### TASK REQUIREMENTS
Where "Quit" occurs in a line of the entries below, copy that line.

Data entries:

★ ★ ★ ★ ★ ★ ★

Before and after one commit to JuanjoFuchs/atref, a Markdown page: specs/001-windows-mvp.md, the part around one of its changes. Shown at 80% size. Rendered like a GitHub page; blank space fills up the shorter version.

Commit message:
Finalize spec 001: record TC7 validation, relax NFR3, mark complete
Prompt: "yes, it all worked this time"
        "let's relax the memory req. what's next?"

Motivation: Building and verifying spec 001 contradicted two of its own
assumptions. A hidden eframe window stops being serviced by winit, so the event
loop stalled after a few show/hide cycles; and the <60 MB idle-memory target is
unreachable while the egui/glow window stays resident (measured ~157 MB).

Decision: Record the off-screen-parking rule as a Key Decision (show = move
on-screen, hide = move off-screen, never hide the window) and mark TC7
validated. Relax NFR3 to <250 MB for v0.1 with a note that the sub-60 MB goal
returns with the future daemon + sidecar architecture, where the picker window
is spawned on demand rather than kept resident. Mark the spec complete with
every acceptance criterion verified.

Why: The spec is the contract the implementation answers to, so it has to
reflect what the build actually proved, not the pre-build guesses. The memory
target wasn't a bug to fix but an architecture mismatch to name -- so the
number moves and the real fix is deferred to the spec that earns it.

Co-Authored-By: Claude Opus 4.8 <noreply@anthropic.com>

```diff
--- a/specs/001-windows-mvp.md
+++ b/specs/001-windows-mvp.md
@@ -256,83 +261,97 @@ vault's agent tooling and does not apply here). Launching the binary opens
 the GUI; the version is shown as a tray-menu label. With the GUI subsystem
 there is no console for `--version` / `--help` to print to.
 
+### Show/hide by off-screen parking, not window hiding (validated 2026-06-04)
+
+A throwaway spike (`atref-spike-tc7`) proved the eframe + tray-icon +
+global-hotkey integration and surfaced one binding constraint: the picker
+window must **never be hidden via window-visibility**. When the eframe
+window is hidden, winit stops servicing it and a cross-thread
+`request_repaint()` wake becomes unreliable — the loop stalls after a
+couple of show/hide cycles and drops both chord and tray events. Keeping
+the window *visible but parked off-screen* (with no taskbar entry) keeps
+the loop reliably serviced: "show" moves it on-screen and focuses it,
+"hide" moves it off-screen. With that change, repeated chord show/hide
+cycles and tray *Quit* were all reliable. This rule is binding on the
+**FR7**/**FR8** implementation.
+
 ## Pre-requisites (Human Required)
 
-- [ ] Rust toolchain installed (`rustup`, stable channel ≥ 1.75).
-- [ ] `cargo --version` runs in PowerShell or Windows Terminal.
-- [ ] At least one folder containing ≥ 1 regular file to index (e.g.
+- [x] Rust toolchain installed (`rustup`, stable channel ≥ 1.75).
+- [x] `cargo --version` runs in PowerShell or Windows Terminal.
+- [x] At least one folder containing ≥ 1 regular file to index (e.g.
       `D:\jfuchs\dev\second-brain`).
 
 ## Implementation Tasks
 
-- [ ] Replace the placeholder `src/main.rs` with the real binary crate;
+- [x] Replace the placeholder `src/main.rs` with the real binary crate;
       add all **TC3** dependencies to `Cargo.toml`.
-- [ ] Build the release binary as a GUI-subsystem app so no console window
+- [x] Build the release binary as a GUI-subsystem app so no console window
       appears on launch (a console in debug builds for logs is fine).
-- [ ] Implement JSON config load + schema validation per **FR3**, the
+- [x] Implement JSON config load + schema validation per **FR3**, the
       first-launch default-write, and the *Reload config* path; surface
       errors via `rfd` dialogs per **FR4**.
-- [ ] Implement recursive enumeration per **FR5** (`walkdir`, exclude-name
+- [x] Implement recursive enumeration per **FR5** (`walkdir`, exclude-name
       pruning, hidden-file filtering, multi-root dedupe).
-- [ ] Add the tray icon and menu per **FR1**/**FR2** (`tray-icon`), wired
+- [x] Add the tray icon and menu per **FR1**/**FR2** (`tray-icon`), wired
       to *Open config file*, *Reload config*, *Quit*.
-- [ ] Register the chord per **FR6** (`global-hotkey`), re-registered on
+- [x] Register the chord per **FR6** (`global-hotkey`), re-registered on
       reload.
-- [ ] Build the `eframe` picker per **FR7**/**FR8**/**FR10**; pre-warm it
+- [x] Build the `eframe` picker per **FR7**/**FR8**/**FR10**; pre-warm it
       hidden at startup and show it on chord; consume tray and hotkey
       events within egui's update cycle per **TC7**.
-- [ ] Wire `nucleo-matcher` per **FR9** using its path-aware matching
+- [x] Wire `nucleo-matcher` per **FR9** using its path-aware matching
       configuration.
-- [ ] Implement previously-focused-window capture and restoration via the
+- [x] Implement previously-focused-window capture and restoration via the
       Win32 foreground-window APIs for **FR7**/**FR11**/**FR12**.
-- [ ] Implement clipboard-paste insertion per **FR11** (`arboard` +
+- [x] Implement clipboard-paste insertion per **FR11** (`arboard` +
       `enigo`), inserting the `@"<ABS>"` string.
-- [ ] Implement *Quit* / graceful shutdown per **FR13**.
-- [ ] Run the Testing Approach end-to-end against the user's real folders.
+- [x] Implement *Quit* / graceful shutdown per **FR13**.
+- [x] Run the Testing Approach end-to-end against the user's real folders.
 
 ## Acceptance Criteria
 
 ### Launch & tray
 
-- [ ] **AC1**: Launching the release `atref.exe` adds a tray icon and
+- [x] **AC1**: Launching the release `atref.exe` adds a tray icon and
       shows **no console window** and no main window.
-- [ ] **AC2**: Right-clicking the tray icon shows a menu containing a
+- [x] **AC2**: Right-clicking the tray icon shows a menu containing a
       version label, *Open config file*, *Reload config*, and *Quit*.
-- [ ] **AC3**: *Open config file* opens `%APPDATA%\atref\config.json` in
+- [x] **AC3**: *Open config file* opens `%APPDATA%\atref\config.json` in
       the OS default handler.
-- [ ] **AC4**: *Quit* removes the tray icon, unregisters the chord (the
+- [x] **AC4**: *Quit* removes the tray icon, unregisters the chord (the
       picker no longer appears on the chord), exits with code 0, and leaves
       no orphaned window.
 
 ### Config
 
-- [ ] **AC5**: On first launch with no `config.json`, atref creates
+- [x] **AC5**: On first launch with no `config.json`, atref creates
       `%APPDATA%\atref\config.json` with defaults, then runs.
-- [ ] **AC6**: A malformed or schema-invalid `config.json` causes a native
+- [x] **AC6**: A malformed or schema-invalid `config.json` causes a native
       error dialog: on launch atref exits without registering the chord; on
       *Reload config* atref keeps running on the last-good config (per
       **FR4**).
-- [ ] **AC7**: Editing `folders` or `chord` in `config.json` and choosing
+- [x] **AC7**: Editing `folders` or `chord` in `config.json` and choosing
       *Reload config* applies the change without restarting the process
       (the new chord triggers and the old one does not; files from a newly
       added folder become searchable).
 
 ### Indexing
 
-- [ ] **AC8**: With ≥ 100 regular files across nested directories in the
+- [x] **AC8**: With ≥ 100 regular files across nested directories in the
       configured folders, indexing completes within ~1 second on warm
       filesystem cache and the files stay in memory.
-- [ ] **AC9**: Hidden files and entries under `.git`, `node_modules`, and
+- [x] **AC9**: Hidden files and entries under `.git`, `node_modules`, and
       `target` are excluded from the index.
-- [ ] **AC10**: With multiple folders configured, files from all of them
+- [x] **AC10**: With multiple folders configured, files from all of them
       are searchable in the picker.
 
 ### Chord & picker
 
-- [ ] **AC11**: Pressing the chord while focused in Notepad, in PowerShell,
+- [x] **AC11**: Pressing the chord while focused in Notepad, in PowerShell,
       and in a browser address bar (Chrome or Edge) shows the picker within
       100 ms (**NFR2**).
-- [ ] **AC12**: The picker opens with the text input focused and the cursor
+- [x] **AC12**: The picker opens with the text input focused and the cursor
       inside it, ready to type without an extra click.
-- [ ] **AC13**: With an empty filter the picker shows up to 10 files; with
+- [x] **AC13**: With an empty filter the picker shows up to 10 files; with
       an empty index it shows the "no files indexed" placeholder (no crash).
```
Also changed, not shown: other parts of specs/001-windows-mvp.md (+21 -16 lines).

★ ★ ★ ★ ★ ★ ★

### TASK RESPONSE
+cycles and tray *Quit* were all reliable. This rule is binding on the
       to *Open config file*, *Reload config*, *Quit*.
-- [ ] Implement *Quit* / graceful shutdown per **FR13**.
+- [x] Implement *Quit* / graceful shutdown per **FR13**.
       version label, *Open config file*, *Reload config*, and *Quit*.
-- [ ] **AC4**: *Quit* removes the tray icon, unregisters the chord (the
+- [x] **AC4**: *Quit* removes the tray icon, unregisters the chord (the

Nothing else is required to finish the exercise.